» **WHAT THE EXERCISE ASKS**
Every line of the records below that holds the word "ResponsiveContainer" belongs in the answer.

(Front-end code change data)
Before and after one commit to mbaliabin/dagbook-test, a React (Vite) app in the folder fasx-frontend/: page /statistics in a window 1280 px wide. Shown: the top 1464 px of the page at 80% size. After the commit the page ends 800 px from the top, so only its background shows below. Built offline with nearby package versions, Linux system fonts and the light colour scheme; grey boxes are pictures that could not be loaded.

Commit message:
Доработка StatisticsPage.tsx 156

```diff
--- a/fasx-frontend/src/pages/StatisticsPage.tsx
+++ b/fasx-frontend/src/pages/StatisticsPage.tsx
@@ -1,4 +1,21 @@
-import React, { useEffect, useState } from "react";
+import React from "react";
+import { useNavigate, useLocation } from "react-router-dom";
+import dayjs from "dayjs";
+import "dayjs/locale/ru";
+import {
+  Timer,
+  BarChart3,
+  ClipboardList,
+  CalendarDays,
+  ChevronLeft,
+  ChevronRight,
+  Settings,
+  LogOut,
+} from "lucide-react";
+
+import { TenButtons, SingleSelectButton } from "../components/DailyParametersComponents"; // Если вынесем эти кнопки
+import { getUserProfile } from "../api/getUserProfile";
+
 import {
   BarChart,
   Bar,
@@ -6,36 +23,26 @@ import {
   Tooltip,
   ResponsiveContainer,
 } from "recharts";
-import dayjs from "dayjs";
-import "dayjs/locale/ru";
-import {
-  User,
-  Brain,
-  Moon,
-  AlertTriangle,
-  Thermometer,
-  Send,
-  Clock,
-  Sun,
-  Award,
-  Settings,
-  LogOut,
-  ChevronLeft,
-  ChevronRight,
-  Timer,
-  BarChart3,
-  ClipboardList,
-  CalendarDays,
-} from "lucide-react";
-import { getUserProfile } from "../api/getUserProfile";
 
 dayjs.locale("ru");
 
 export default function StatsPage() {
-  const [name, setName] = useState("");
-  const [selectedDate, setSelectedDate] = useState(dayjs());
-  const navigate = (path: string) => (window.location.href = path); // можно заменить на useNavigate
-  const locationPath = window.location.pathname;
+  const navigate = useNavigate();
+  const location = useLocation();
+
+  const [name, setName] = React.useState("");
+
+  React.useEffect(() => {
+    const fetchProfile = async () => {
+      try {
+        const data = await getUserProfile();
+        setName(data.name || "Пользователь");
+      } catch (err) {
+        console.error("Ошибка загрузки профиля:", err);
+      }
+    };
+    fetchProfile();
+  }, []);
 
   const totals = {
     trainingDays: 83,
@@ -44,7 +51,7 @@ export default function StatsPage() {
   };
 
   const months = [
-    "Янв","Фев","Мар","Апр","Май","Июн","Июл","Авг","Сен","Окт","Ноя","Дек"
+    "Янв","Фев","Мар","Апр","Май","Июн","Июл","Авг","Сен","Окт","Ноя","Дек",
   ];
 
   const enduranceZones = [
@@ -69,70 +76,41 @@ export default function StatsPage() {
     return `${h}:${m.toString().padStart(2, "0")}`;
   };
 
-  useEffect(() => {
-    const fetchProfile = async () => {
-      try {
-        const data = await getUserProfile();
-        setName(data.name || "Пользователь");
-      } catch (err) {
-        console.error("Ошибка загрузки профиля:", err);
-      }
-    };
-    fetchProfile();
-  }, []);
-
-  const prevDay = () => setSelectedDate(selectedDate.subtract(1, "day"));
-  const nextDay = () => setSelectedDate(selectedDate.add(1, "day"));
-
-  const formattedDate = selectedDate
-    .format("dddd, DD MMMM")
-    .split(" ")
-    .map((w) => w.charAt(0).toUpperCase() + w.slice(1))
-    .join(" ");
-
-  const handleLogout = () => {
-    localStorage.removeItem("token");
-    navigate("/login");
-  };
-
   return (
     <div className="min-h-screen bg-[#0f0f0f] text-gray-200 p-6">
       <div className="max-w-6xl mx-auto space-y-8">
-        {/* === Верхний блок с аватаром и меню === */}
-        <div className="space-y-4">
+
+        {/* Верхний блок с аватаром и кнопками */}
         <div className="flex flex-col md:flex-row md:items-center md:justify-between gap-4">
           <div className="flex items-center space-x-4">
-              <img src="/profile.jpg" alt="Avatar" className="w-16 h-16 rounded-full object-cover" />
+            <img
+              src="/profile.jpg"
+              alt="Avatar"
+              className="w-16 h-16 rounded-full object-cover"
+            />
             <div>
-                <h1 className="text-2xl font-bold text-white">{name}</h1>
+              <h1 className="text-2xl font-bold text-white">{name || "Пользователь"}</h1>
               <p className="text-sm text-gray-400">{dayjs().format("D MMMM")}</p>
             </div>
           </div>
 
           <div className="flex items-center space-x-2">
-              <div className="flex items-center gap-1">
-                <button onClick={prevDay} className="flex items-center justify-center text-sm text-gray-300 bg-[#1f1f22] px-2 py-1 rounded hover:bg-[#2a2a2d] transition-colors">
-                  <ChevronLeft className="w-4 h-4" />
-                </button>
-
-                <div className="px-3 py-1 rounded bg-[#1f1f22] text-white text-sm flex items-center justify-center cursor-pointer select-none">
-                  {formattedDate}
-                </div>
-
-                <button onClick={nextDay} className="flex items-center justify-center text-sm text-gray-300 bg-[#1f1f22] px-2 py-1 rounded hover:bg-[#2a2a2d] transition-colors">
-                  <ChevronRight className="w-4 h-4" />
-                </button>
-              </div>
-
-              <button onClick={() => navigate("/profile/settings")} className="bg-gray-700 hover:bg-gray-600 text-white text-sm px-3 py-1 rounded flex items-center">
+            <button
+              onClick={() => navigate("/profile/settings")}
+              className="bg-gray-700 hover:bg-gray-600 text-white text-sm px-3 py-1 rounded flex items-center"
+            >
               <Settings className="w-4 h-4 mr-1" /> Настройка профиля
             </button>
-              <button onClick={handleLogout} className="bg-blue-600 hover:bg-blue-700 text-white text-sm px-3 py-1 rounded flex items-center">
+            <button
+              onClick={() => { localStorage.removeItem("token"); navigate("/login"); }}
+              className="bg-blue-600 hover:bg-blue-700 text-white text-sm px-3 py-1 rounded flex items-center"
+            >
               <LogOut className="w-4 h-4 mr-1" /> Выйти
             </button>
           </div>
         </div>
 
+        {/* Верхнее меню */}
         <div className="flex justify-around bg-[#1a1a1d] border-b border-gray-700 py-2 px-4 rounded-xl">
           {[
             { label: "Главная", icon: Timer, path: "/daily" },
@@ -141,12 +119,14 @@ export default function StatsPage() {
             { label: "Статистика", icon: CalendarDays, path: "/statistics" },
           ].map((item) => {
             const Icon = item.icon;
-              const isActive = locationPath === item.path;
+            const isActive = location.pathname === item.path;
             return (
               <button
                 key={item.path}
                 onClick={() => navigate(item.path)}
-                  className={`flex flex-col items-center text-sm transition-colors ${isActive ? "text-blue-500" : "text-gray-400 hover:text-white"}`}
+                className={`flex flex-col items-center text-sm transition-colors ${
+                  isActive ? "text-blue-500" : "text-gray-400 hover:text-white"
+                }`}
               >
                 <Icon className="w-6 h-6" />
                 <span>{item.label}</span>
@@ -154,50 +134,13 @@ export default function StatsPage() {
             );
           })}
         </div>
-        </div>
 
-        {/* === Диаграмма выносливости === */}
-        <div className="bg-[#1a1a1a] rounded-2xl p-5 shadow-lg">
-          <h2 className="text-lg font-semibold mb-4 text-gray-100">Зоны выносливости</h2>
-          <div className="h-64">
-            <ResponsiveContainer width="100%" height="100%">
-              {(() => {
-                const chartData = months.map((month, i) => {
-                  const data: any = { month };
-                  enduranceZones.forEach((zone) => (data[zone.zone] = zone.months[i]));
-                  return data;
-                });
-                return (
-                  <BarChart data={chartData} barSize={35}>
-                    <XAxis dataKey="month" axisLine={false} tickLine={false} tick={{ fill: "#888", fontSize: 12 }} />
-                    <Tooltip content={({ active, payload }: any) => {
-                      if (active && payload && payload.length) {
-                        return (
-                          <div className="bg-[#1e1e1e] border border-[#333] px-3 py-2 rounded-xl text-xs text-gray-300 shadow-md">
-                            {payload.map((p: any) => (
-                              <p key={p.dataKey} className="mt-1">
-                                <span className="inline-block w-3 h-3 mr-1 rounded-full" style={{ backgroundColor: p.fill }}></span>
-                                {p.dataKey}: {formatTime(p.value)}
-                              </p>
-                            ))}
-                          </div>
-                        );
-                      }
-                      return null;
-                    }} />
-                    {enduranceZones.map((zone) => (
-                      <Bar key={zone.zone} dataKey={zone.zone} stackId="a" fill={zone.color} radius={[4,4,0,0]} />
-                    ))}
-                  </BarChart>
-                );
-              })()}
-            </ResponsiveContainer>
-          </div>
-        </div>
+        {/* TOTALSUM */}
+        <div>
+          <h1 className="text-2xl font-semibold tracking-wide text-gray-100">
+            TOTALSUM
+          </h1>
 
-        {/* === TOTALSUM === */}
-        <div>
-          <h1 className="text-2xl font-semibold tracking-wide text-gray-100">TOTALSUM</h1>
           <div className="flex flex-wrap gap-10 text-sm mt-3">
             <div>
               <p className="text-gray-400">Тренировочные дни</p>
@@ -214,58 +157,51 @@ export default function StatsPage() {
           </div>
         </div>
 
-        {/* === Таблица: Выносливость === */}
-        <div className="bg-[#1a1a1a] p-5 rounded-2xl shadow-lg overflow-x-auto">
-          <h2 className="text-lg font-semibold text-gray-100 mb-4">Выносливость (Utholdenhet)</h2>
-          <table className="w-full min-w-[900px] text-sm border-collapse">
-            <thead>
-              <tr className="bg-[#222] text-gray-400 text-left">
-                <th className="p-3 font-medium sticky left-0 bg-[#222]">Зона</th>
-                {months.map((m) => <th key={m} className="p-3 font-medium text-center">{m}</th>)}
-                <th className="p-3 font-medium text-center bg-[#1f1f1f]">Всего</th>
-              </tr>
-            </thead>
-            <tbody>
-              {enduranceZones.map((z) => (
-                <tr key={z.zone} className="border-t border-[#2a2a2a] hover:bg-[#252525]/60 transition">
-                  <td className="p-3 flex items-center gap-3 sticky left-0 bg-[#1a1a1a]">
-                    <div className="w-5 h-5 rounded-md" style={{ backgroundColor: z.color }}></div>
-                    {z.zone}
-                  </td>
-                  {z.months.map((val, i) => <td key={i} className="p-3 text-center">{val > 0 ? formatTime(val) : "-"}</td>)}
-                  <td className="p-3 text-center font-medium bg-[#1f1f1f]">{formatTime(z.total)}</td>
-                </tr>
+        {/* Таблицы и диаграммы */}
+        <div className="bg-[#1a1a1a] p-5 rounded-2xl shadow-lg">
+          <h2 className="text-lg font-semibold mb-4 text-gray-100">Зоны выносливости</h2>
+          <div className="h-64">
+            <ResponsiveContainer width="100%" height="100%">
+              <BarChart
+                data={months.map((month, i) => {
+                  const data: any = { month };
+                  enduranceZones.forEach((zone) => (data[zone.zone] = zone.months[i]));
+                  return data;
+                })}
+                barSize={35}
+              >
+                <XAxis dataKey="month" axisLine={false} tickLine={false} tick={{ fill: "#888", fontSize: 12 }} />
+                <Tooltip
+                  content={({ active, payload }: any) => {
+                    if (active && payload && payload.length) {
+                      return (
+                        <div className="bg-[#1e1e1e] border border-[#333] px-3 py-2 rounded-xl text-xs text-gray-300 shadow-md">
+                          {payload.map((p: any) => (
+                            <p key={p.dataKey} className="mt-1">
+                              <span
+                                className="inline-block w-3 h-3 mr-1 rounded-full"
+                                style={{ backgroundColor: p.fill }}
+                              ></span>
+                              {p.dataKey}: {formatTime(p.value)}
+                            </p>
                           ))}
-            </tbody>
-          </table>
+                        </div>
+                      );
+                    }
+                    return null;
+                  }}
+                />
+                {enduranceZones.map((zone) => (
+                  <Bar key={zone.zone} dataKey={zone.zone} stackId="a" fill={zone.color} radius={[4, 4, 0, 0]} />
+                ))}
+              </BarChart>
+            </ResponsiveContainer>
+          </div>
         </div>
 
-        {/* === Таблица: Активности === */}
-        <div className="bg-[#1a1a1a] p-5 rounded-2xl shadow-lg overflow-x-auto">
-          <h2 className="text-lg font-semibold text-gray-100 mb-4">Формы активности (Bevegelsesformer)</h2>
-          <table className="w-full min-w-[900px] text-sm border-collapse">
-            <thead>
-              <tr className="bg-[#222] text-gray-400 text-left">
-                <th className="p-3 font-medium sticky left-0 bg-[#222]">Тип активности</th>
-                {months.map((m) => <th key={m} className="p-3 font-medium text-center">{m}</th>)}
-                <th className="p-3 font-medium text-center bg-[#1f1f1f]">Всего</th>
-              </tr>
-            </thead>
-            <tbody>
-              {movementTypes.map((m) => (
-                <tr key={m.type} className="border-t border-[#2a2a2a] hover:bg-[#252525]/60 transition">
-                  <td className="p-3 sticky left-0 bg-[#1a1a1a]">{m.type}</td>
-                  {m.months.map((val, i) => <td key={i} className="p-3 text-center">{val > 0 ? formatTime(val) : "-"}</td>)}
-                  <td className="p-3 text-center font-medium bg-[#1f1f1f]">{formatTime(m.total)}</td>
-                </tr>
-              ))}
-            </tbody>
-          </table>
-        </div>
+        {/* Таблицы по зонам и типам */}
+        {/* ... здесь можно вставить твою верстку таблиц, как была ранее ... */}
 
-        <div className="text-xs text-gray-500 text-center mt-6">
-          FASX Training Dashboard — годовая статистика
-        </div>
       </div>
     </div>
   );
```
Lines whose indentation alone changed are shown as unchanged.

» **TASK OUTPUT**
   ResponsiveContainer,
-            <ResponsiveContainer width="100%" height="100%">
-            </ResponsiveContainer>
+            <ResponsiveContainer width="100%" height="100%">
+            </ResponsiveContainer>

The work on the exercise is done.